Action item
Your response should contain every line from the data below that holds the string "range".

-------- Provided information --------

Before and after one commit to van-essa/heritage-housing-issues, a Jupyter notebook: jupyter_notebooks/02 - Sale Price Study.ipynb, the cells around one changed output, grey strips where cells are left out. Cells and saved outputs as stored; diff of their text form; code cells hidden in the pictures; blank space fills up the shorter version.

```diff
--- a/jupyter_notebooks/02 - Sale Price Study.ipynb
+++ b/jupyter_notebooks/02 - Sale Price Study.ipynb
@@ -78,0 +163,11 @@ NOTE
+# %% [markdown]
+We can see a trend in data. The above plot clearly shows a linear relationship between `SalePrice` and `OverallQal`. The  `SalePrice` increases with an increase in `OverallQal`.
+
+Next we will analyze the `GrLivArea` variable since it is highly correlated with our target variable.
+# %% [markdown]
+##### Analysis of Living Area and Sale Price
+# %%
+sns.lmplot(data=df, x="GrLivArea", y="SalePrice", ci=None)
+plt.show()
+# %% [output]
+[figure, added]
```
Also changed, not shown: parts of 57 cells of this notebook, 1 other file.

--------
-------- Provided information --------

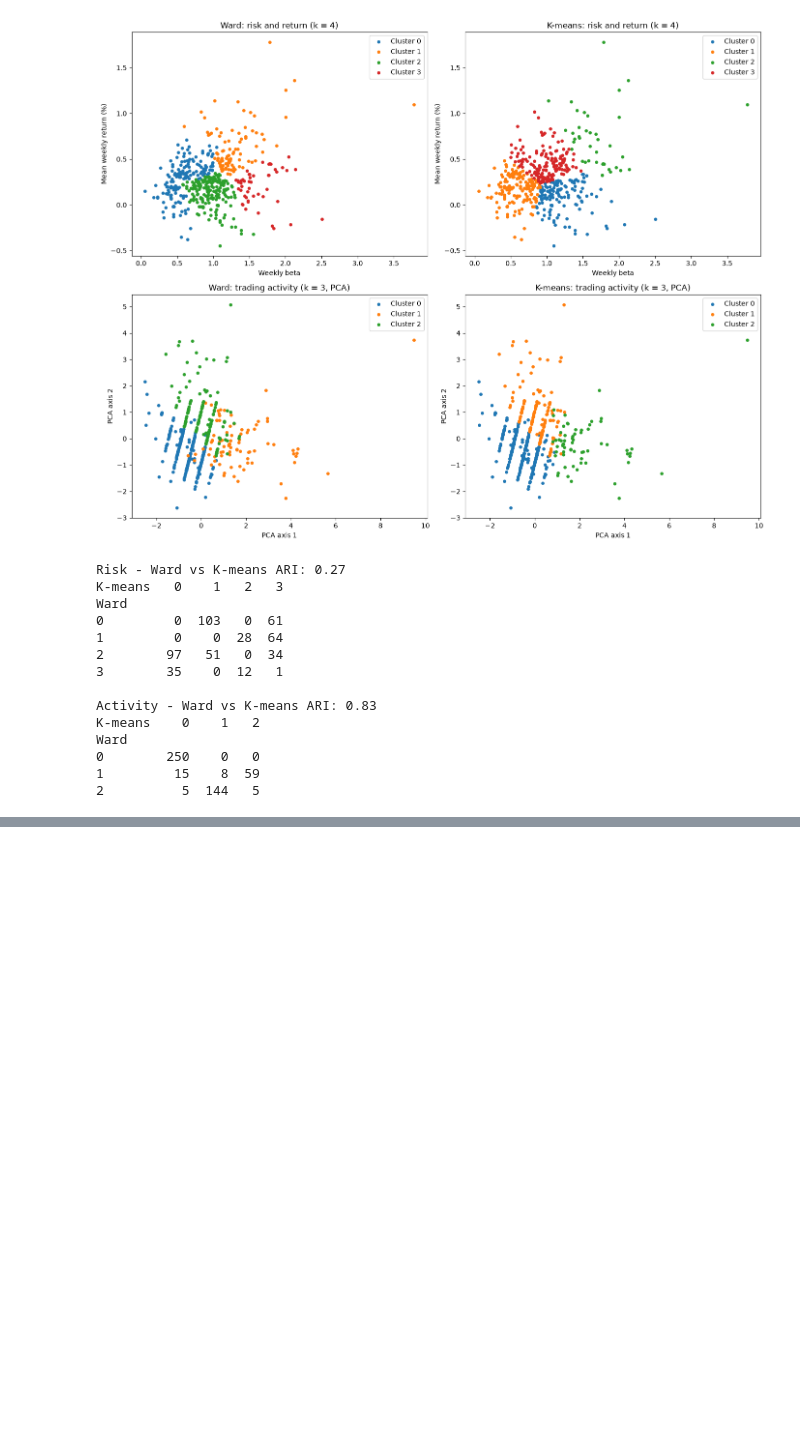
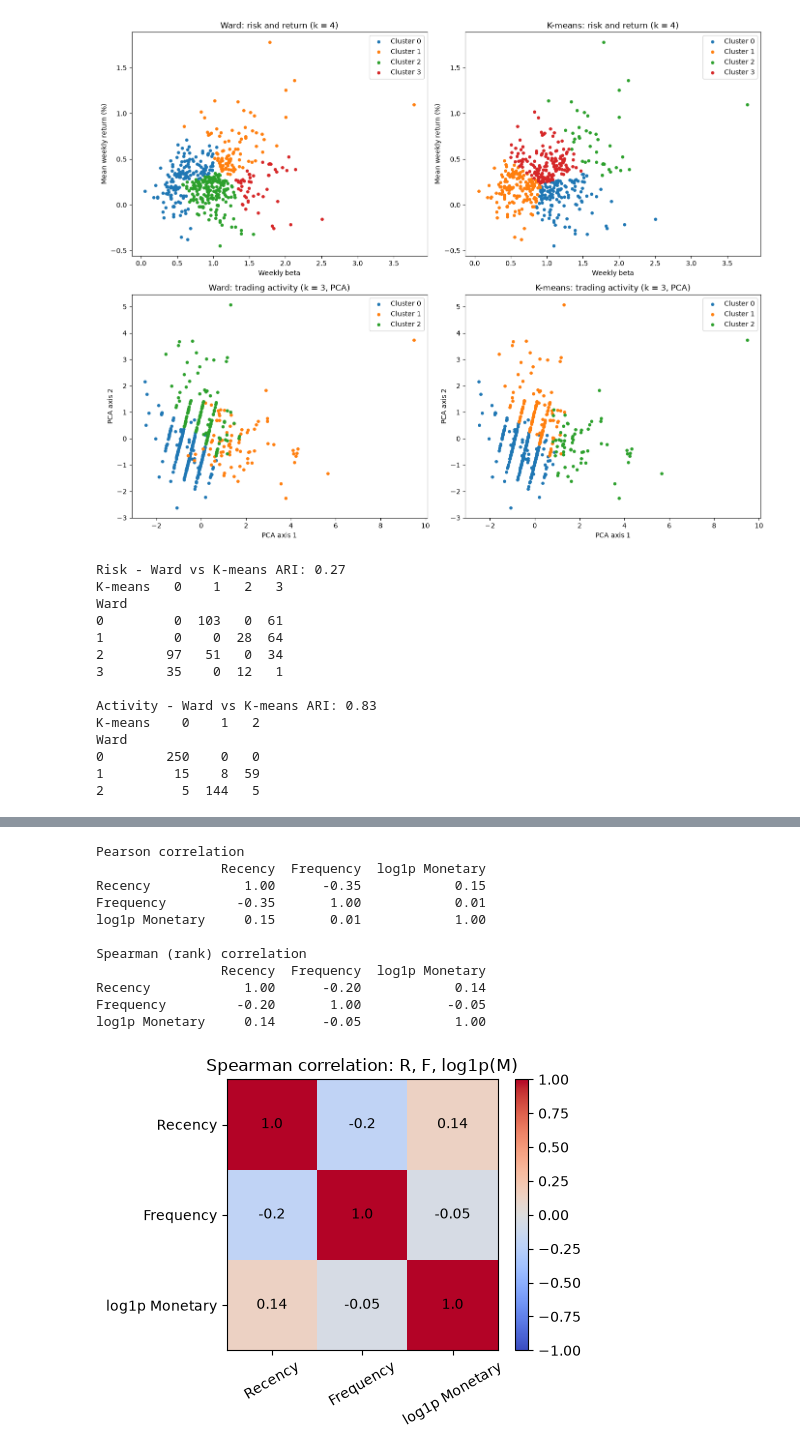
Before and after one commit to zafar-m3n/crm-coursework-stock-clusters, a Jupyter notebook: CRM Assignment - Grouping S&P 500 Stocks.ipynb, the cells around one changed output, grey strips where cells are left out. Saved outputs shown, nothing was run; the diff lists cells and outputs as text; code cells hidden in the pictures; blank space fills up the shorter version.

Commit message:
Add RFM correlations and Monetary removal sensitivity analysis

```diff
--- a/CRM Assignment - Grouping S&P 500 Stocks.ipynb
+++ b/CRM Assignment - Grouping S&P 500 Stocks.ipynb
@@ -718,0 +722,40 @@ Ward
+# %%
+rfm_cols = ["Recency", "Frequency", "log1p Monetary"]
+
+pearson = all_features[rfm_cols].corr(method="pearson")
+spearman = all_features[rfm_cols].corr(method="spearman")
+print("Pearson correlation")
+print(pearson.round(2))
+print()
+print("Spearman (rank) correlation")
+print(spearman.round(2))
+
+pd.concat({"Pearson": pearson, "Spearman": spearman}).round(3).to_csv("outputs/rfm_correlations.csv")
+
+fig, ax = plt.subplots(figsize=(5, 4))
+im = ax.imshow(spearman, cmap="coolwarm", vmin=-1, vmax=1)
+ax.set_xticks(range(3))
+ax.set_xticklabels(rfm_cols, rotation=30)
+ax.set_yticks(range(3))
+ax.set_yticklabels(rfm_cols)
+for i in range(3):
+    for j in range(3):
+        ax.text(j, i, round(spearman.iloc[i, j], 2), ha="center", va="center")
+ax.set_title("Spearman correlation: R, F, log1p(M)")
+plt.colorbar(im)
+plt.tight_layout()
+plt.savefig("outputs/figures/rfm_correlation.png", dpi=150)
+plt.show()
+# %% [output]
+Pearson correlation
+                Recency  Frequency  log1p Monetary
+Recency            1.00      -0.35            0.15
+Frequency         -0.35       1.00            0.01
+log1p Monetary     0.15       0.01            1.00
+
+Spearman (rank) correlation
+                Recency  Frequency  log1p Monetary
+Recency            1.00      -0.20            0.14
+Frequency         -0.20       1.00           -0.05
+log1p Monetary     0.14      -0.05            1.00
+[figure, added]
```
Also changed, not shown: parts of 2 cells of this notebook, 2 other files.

--------

Output below
+ax.set_xticks(range(3))
+ax.set_yticks(range(3))
+for i in range(3):
+    for j in range(3):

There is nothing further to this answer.